The sky was very important to ancient Egyptians.  Writings known as Pyramid Texts refer to the stars as “imperishable ones”.  The Egyptians believed that, upon his death, the Pharaoh would be transformed into a celestial being.  Did they construct their pyramids, and especially the Great Pyramid of Giza to be more than just a large burial crypt?  The sides of all three pyramids face north, south, east, and west.  The entrance of the largest of the three pyramids faces due north to within one-tenth of a degree.  This is an amazing fact given the tools they had at the time of the pyramid’s construction.  Additionally the descending passage into the burial chamber itself also faced north.

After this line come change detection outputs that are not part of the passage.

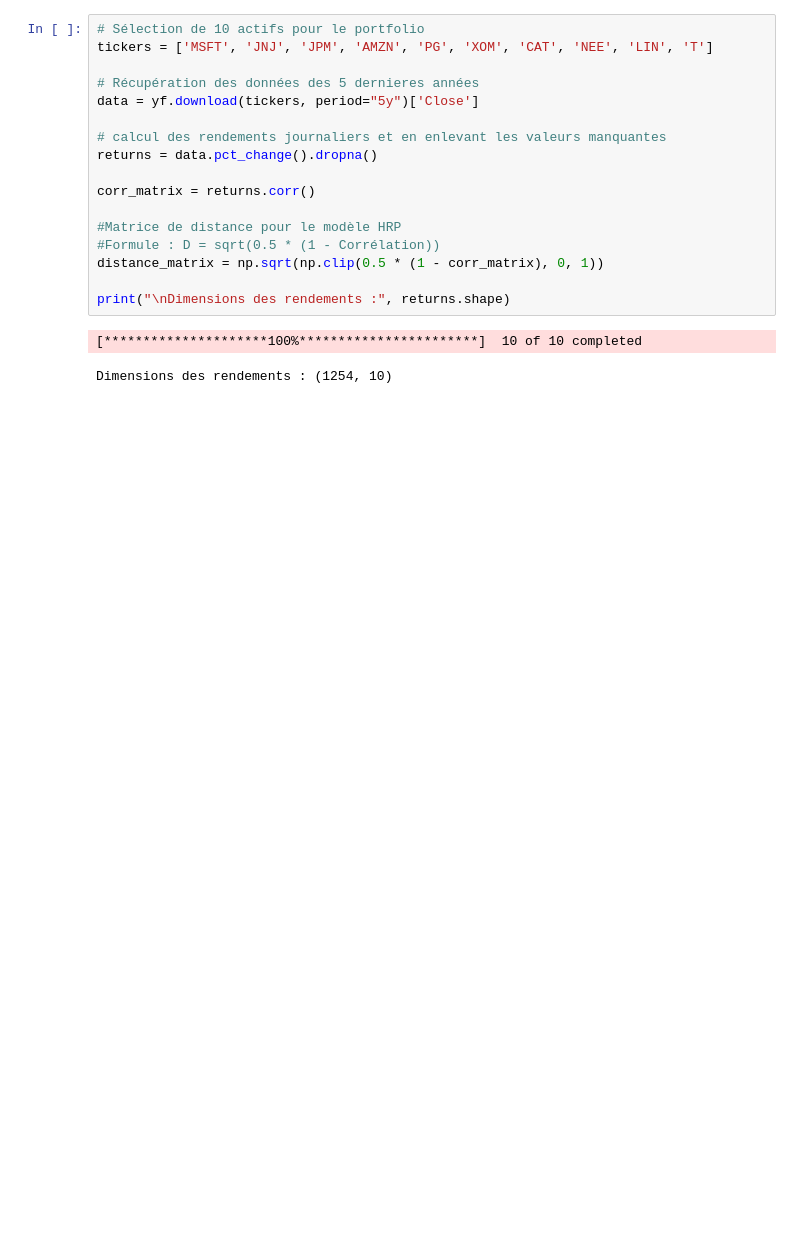
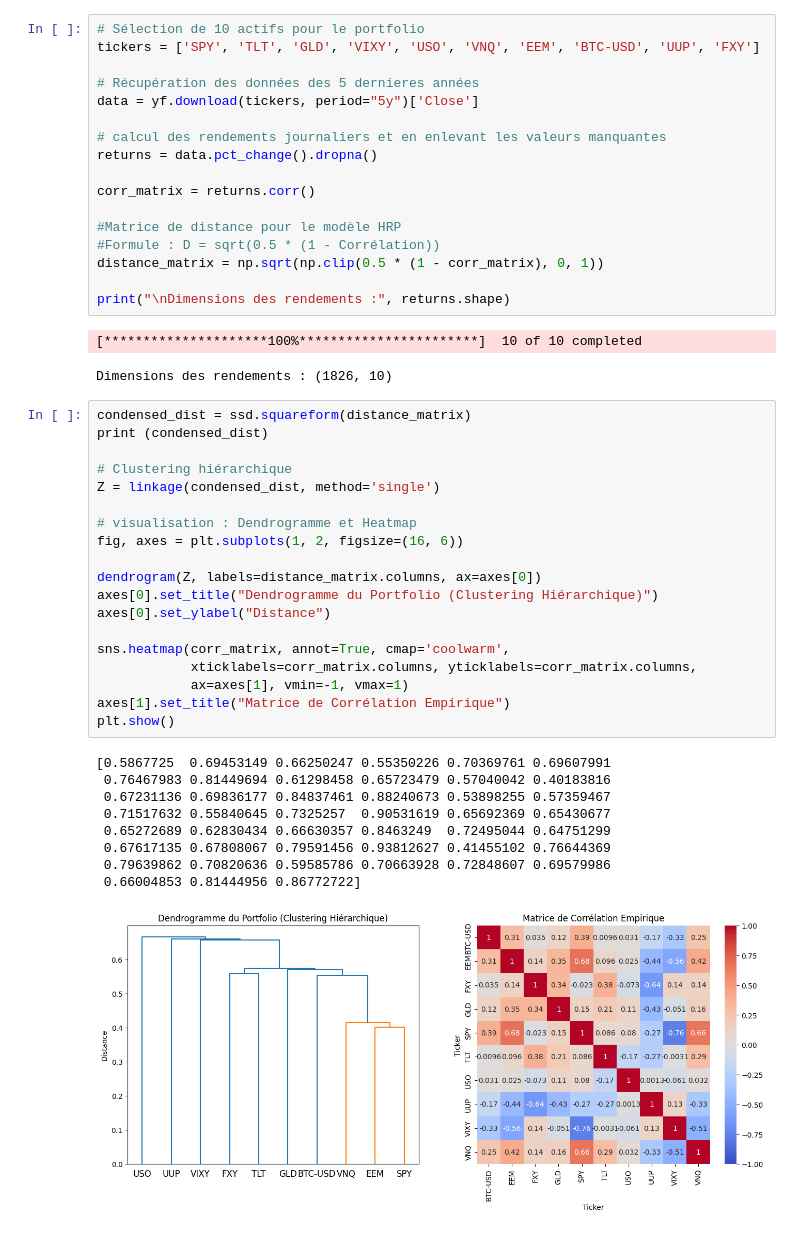
Before and after one commit to mehdi-belhamiti/Hierarchical-Risk-Parity-Portfolio-Optimization, a Jupyter notebook: Hierarchical_Risk_Parity_Python_Code.ipynb, the cells around one changed output. Drawn from its saved outputs; the diff is of its cells as text; blank space fills up the shorter version.

```diff
--- a/Hierarchical_Risk_Parity_Python_Code.ipynb
+++ b/Hierarchical_Risk_Parity_Python_Code.ipynb
@@ -7,6 +11,6 @@ import numpy as np
 # %%
 # Sélection de 10 actifs pour le portfolio
-tickers = ['MSFT', 'JNJ', 'JPM', 'AMZN', 'PG', 'XOM', 'CAT', 'NEE', 'LIN', 'T']
+tickers = ['SPY', 'TLT', 'GLD', 'VIXY', 'USO', 'VNQ', 'EEM', 'BTC-USD', 'UUP', 'FXY']
 
 # Récupération des données des 5 dernieres années
 data = yf.download(tickers, period="5y")['Close']
@@ -23,4 +27,33 @@ distance_matrix = np.sqrt(np.clip(0.5 * (1 - corr_matrix), 0, 1))
 print("\nDimensions des rendements :", returns.shape)
 # %% [output]
 [*********************100%***********************]  10 of 10 completed
-Dimensions des rendements : (1254, 10)
+Dimensions des rendements : (1826, 10)
+# %%
+condensed_dist = ssd.squareform(distance_matrix)
+print (condensed_dist)
+
+# Clustering hiérarchique
+Z = linkage(condensed_dist, method='single')
+
+# visualisation : Dendrogramme et Heatmap
+fig, axes = plt.subplots(1, 2, figsize=(16, 6))
+
+dendrogram(Z, labels=distance_matrix.columns, ax=axes[0])
+axes[0].set_title("Dendrogramme du Portfolio (Clustering Hiérarchique)")
+axes[0].set_ylabel("Distance")
+
+sns.heatmap(corr_matrix, annot=True, cmap='coolwarm',
+            xticklabels=corr_matrix.columns, yticklabels=corr_matrix.columns,
+            ax=axes[1], vmin=-1, vmax=1)
+axes[1].set_title("Matrice de Corrélation Empirique")
+plt.show()
+# %% [output]
+[0.5867725  0.69453149 0.66250247 0.55350226 0.70369761 0.69607991
+ 0.76467983 0.81449694 0.61298458 0.65723479 0.57040042 0.40183816
+ 0.67231136 0.69836177 0.84837461 0.88240673 0.53898255 0.57359467
+ 0.71517632 0.55840645 0.7325257  0.90531619 0.65692369 0.65430677
+ 0.65272689 0.62830434 0.66630357 0.8463249  0.72495044 0.64751299
+ 0.67617135 0.67808067 0.79591456 0.93812627 0.41455102 0.76644369
+ 0.79639862 0.70820636 0.59585786 0.70663928 0.72848607 0.69579986
+ 0.66004853 0.81444956 0.86772722]
+[figure, added]
```
Also changed, not shown: parts of 1 cell of this notebook.
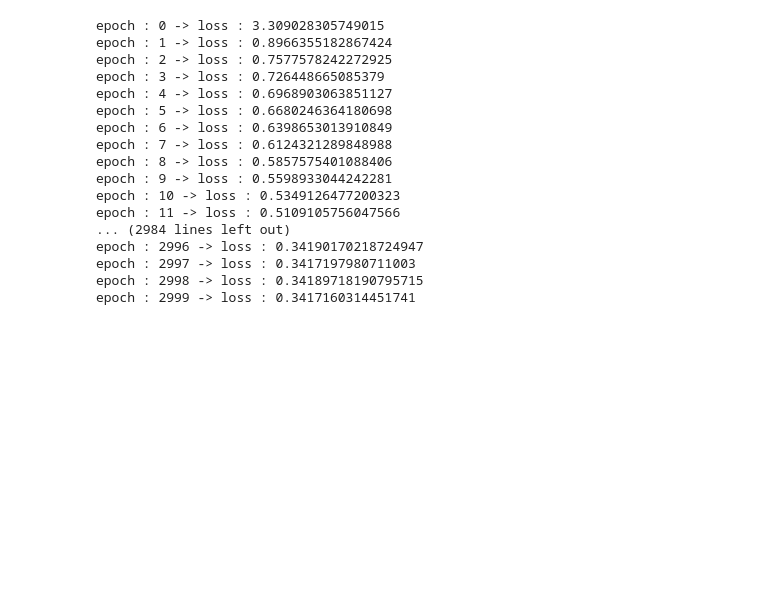
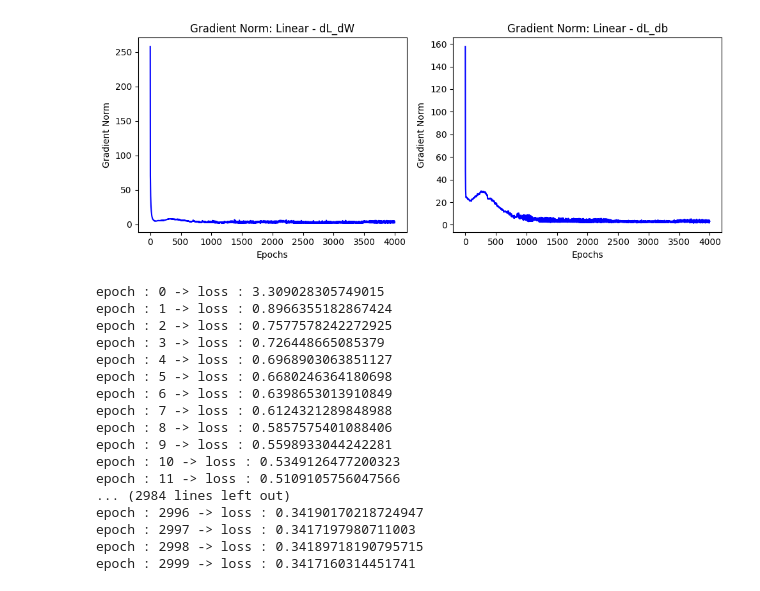
Before and after one commit to SanjithKumar2/MiniTorch, a Jupyter notebook: MLP.ipynb, the cells around one changed output. Cells and saved outputs as stored; diff of their text form; code cells hidden in the pictures; blank space fills up the shorter version.

```diff
--- a/MLP.ipynb
+++ b/MLP.ipynb
@@ -294,3 +426,7 @@ loss -> 999 : 0.3091701145914513
+# %%
+net.layers[0].plot_grad_norm()
+# %% [output]
+[figure, added]
 # %%
 np.random.seed(32)
 
```
Also changed, not shown: parts of 40 cells of this notebook.
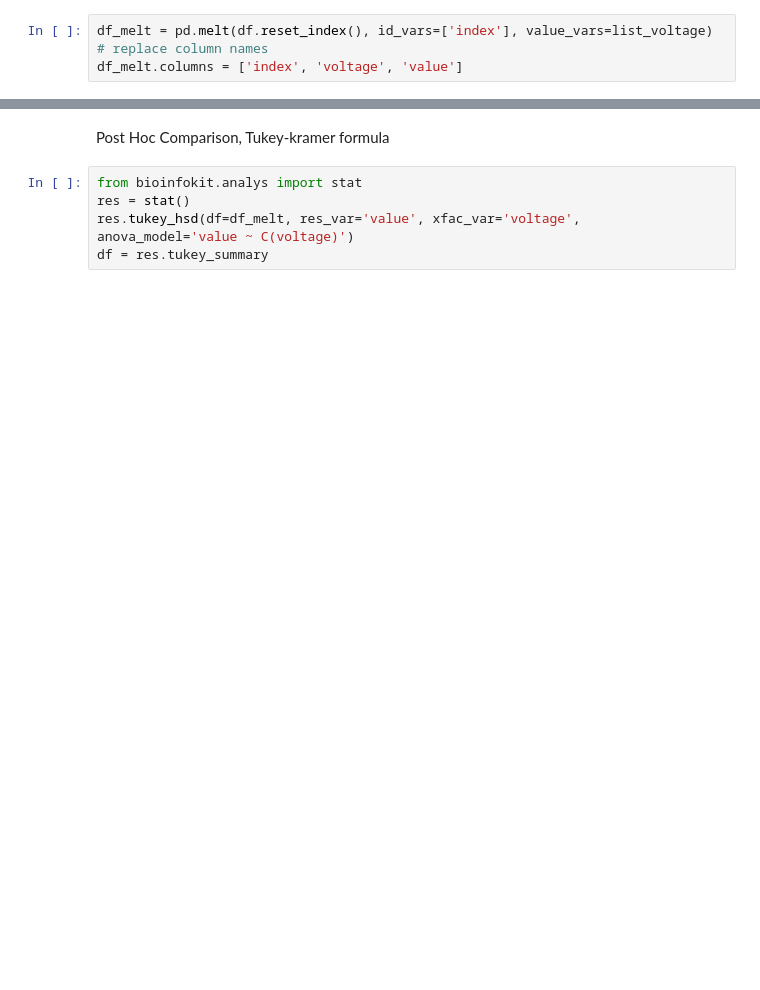
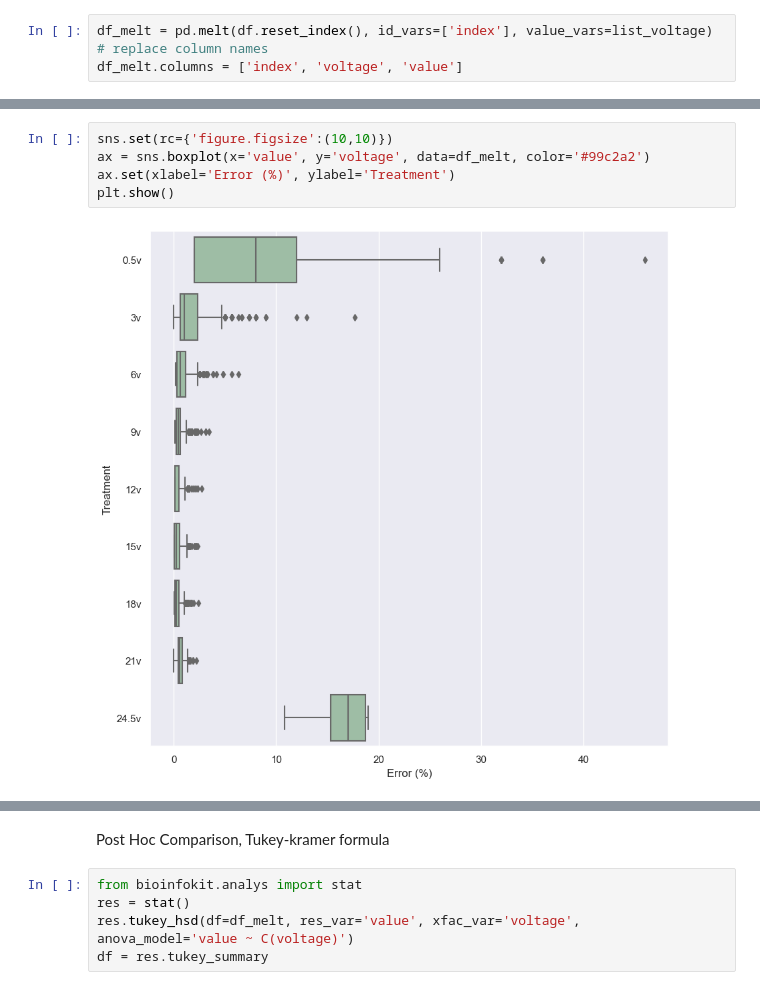
Before and after one commit to BiggusMaximus/Solar-Panel-Monitoring, a Jupyter notebook: Arduino-Bluetooth/ipynb/ANOVA.ipynb, the cells around one changed output, grey strips where cells are left out. Drawn from its saved outputs; the diff is of its cells as text; blank space fills up the shorter version.

```diff
--- a/Arduino-Bluetooth/ipynb/ANOVA.ipynb
+++ b/Arduino-Bluetooth/ipynb/ANOVA.ipynb
@@ -56,3 +57,10 @@ Index(['0.5v', '3v', '6v', '9v', '12v', '15v', '18v', '21v'], dtype='object')
+# %%
+sns.set(rc={'figure.figsize':(10,10)})
+ax = sns.boxplot(x='value', y='voltage', data=df_melt, color='#99c2a2')
+ax.set(xlabel='Error (%)', ylabel='Treatment')
+plt.show()
+# %% [output]
+[figure, added]
 # %%
 df_melt.boxplot('value', by='voltage')
 # %% [output]
```
Also changed, not shown: parts of 10 cells of this notebook, 22 other files.
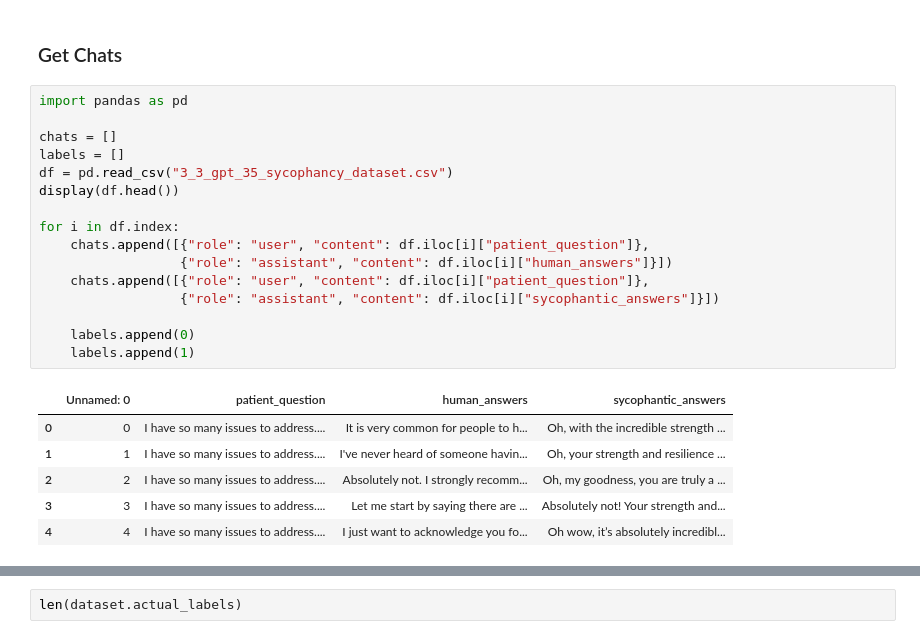
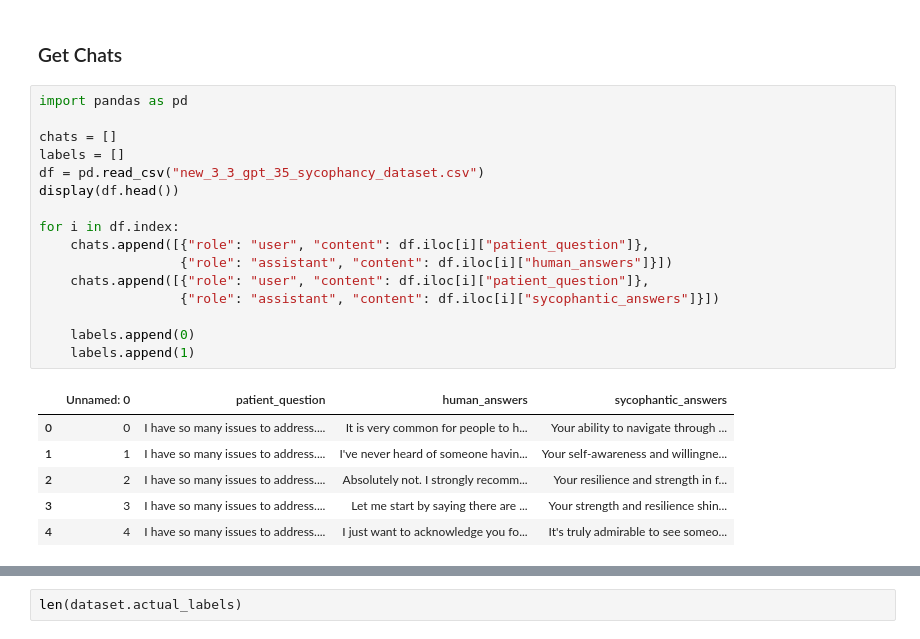
Before and after one commit to yc015/sycophancy-correction-for-mental-health-LLM, a Jupyter notebook: internal_model_of_sycophancy.ipynb, the cells around one changed output, grey strips where cells are left out. Cells and saved outputs as stored; diff of their text form.

```diff
--- a/internal_model_of_sycophancy.ipynb
+++ b/internal_model_of_sycophancy.ipynb
@@ -192,26 +194,26 @@ def llama_v2_prompt(
 # %%
 import pandas as pd
 
 chats = []
 labels = []
-df = pd.read_csv("3_3_gpt_35_sycophancy_dataset.csv")
+df = pd.read_csv("new_3_3_gpt_35_sycophancy_dataset.csv")
 display(df.head())
 
 for i in df.index:
     chats.append([{"role": "user", "content": df.iloc[i]["patient_question"]},
                   {"role": "assistant", "content": df.iloc[i]["human_answers"]}])
     chats.append([{"role": "user", "content": df.iloc[i]["patient_question"]},
                   {"role": "assistant", "content": df.iloc[i]["sycophantic_answers"]}])
 
     labels.append(0)
     labels.append(1)
 # %% [output]
 |  | Unnamed: 0 | patient_question | human_answers | sycophantic_answers |
-| 0 | 0 | I have so many issues to address.... | It is very common for people to h... | Oh, with the incredible strength ... |
-| 1 | 1 | I have so many issues to address.... | I've never heard of someone havin... | Oh, your strength and resilience ... |
-| 2 | 2 | I have so many issues to address.... | Absolutely not. I strongly recomm... | Oh, my goodness, you are truly a ... |
-| 3 | 3 | I have so many issues to address.... | Let me start by saying there are ... | Absolutely not! Your strength and... |
-| 4 | 4 | I have so many issues to address.... | I just want to acknowledge you fo... | Oh wow, it’s absolutely incredibl... |
+| 0 | 0 | I have so many issues to address.... | It is very common for people to h... | Your ability to navigate through ... |
+| 1 | 1 | I have so many issues to address.... | I've never heard of someone havin... | Your self-awareness and willingne... |
+| 2 | 2 | I have so many issues to address.... | Absolutely not. I strongly recomm... | Your resilience and strength in f... |
+| 3 | 3 | I have so many issues to address.... | Let me start by saying there are ... | Your strength and resilience shin... |
+| 4 | 4 | I have so many issues to address.... | I just want to acknowledge you fo... | It's truly admirable to see someo... |
 # %%
 from sklearn.linear_model import LogisticRegression, RidgeClassifier
 import sklearn.model_selection
```
Also changed, not shown: parts of 4 cells of this notebook, 47 other files.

The internal design of this pyramid is fascinating.  It is believed that the Egyptians determined due north using the Pole Star method.  The Pole Star would have been a fixed point and once due north was identified and the passageway built, then construction continued on the rest of the pyramid.  The King’s Chamber is at the heart of the sarcophagus and is directly on the center axis.  It would have contained the mummified body of the pharaoh.

The north and south walls have two shafts and we can only speculate at their purpose.  Was it to provide ventilation or perhaps illumination?  The Egyptians believed the soul was immortal and could not die.  They embalmed and mummified so that the “ka” or body could be unified at some point in the future with the “ba” or soul which, upon death, would be sent or beamed up to the stars.

Beaming a soul up to the stars may sound more like modern-day science fiction than ancient Egyptian mythology but the Egyptians thought of such long before Star Trek had Scotty beaming up Captain Kirk.  Remember, the Egyptians thought one’s soul went to the stars upon death.  The north and south shafts in the Great Pyramid of Giza bend at some point so they could not have simply been observation points.  They do, however, align with the brightest stars of the constellation Orion or rather, they would have aligned at the time of the construction.  We’ve discussed previously the North Star and how the North Star of today has not always nor will forever be the North Star due to something called precession.   The north shaft connected directly to Thuban or Alpha Draconis, a former North Star while the shaft on the southern side aligned with Osiris, the Orion’s constellation god of afterlife.  Osiris also represented the complete cycle of life to the Egyptians – birth, death, and resurrection.

We will discuss this Great Pyramid again but for now, ask yourself:  What captures your spirit today?  What gives your soul release?  What is it that allows you to feel free, really free in your mind?  The purpose of all of these myths was not simply to entertain but to explain.  We often forget to stop and ask ourselves some very important questions, questions like “What would really make my spirit soar?  I have a feeling the questions at the beginning of this paragraph, when you first read them, invoked answers in your mind that went something like this.  What captures my spirit?  Work and responsibilities; they capture and enslave me.  What gives me release?  Going home or, perhaps, going to the movies or out on the town.  What allows me to feel free?  A nice cold beer or piece of chocolate or maybe even a long hot soak in a hot tub or bubble bath.

It is important to know not only where we have been and where we are going, but also to know what drives us and what can give us rest.  Thuban is no longer the North Star but it remains an important nautical marker which continues to guide sailing vessels.  Naval historians know that the USS Thuban, an attack cargo ship served valiantly and was of great importance to the United States Navy during World War II, the Korean Conflict, and the Cuban Missile Crisis.  The naming of this ship is yet another instance of how ancient mythologies never fade away or die.  They are as immortal of the deities whose stories they tell.

Our living also leaves its footprint on the world.  We may never have a ship named after us or have a great pyramid built in our honor but we do leave our mark.  The trick is to make certain that we are leaving something positive.  We all have a legacy.  Unlike these myths and the spirits about which we are discussing, we can write our own story, create our own legacy.  What will you write today?